## Data under study

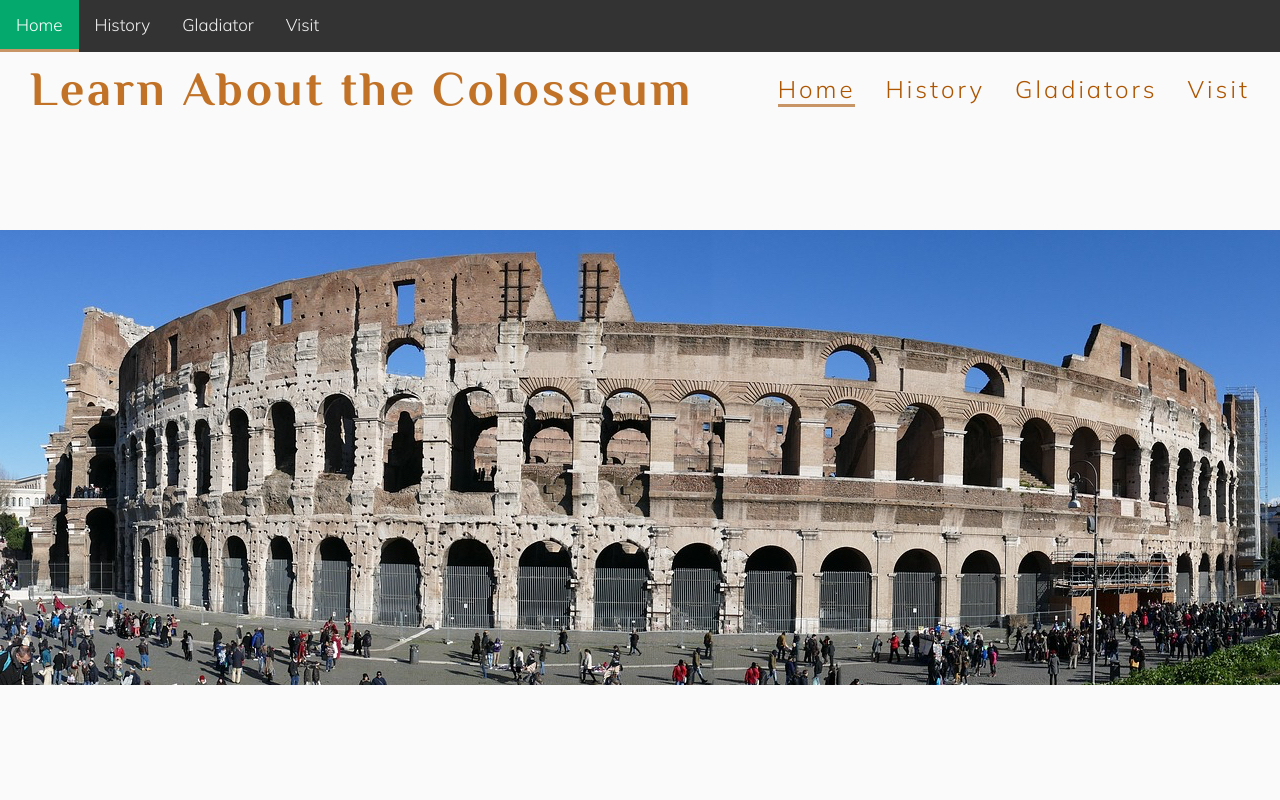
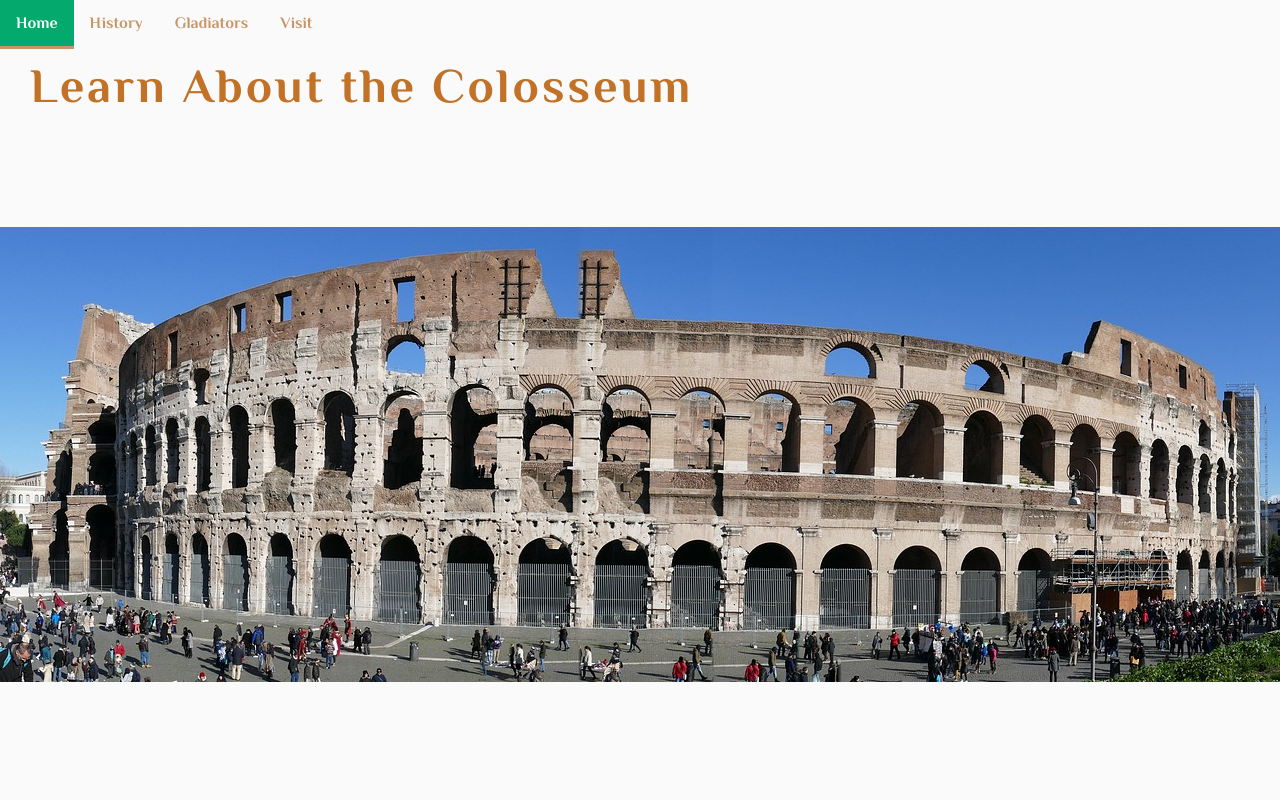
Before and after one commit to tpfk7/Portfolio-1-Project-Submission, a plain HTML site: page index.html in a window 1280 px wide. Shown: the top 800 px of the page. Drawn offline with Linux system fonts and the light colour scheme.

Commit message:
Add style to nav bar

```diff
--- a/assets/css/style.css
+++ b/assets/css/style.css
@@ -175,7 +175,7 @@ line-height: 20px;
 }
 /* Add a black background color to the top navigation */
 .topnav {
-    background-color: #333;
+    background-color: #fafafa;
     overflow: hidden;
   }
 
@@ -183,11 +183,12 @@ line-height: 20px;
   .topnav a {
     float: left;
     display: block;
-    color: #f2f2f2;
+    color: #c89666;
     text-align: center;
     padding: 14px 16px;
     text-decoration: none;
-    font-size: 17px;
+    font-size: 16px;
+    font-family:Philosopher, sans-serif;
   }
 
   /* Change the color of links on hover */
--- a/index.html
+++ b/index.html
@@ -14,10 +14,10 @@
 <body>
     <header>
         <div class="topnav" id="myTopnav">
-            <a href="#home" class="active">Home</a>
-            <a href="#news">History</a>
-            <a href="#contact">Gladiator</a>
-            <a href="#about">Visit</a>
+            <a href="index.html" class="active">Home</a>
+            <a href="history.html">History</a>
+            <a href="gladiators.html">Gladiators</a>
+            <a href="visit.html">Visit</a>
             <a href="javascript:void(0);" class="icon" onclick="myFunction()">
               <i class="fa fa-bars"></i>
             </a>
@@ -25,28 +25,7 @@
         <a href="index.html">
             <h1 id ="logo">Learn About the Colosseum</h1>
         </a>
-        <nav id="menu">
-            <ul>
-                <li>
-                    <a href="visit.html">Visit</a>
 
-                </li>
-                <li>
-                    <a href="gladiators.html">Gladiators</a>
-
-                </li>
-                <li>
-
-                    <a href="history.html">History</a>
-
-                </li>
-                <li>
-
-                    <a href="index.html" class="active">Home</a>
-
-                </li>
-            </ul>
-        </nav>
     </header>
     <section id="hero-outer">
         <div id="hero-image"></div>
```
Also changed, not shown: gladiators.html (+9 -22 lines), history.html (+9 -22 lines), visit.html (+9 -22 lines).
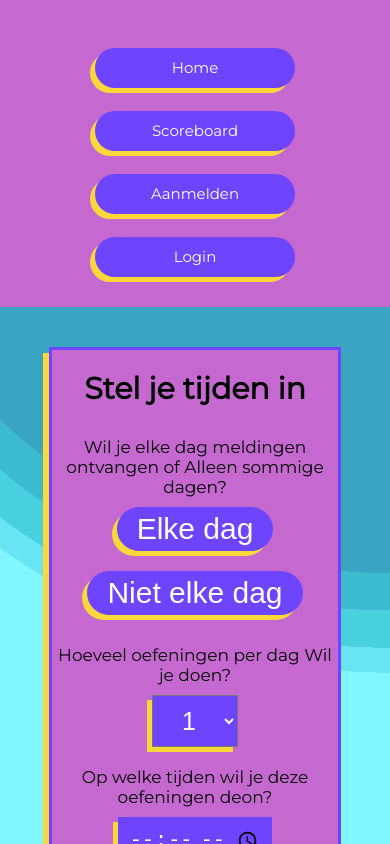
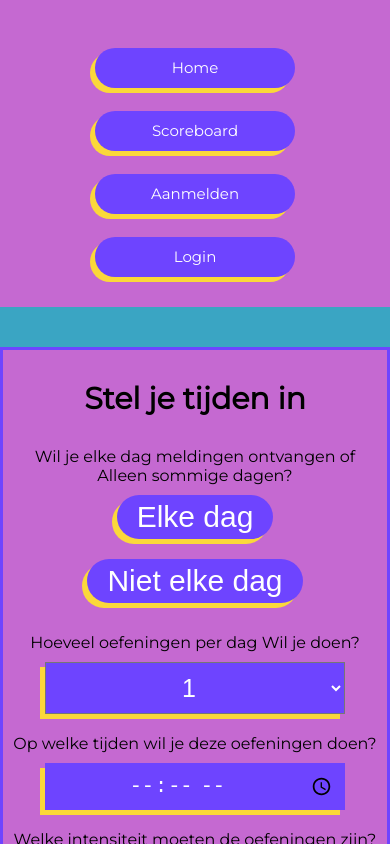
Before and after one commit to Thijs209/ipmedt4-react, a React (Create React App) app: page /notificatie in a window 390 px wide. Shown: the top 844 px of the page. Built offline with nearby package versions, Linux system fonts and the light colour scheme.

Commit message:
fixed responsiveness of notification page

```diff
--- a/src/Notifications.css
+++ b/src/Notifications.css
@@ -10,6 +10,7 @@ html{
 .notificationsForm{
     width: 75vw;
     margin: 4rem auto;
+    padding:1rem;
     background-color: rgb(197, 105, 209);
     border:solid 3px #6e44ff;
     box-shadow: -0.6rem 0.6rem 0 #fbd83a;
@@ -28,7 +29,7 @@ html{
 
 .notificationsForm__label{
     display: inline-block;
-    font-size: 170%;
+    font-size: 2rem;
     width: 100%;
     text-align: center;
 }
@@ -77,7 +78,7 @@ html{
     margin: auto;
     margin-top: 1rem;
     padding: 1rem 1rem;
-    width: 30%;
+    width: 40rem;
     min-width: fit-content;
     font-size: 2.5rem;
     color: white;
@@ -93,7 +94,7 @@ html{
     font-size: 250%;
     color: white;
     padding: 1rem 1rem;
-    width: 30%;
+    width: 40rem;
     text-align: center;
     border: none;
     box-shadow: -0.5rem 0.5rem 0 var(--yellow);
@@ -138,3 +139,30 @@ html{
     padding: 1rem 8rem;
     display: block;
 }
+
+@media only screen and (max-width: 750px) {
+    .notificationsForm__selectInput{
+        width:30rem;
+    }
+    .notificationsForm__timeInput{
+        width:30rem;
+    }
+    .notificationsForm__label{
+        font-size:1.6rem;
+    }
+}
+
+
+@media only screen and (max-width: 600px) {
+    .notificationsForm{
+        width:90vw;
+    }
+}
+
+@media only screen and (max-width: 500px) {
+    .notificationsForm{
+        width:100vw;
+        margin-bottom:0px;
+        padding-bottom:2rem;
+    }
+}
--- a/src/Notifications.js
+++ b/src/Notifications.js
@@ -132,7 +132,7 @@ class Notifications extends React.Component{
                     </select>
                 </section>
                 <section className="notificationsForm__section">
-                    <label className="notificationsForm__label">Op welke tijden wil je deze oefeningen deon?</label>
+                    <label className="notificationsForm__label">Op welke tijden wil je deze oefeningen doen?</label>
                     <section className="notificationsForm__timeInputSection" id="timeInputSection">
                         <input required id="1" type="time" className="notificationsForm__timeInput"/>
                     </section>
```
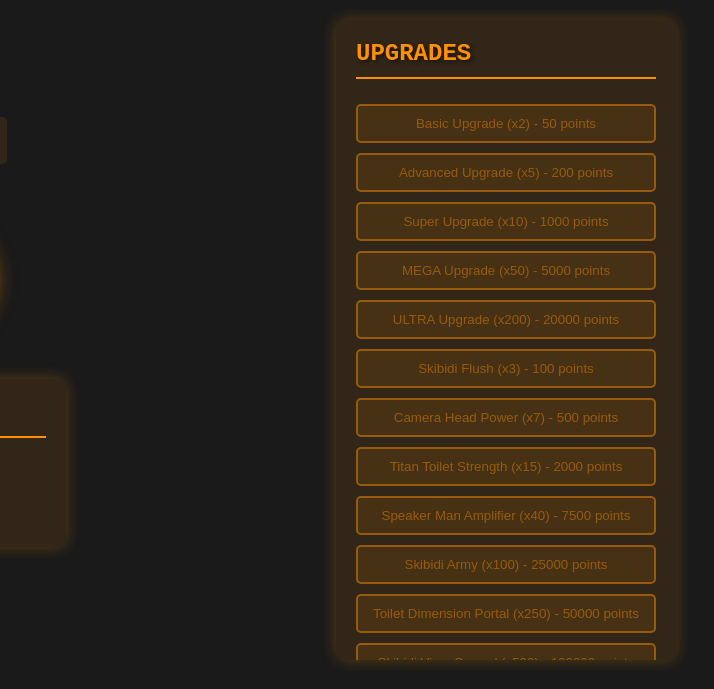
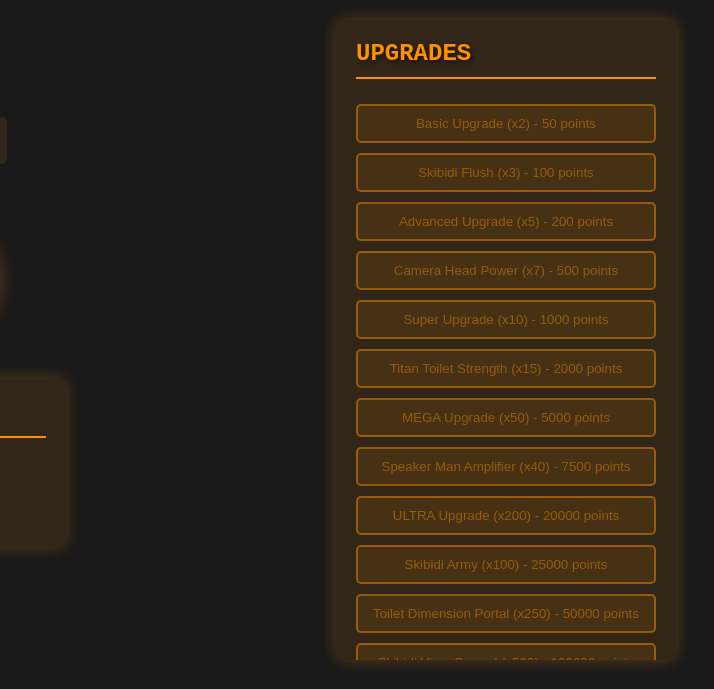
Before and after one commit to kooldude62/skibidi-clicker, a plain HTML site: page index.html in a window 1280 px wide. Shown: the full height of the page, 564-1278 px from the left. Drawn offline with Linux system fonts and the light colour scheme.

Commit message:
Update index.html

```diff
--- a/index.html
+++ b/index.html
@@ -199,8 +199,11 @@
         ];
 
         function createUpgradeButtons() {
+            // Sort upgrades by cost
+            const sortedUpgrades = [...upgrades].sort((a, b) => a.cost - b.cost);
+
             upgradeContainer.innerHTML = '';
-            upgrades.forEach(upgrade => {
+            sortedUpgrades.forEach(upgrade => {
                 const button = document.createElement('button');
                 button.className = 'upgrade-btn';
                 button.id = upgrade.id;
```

## Problem to work on
What is needed is each line of the entries that contains the word "size".

## Solution to this exercise
-    font-size: 17px;
+    font-size: 16px;
-    font-size: 170%;
+    font-size: 2rem;
     font-size: 2.5rem;
     font-size: 250%;
+        font-size:1.6rem;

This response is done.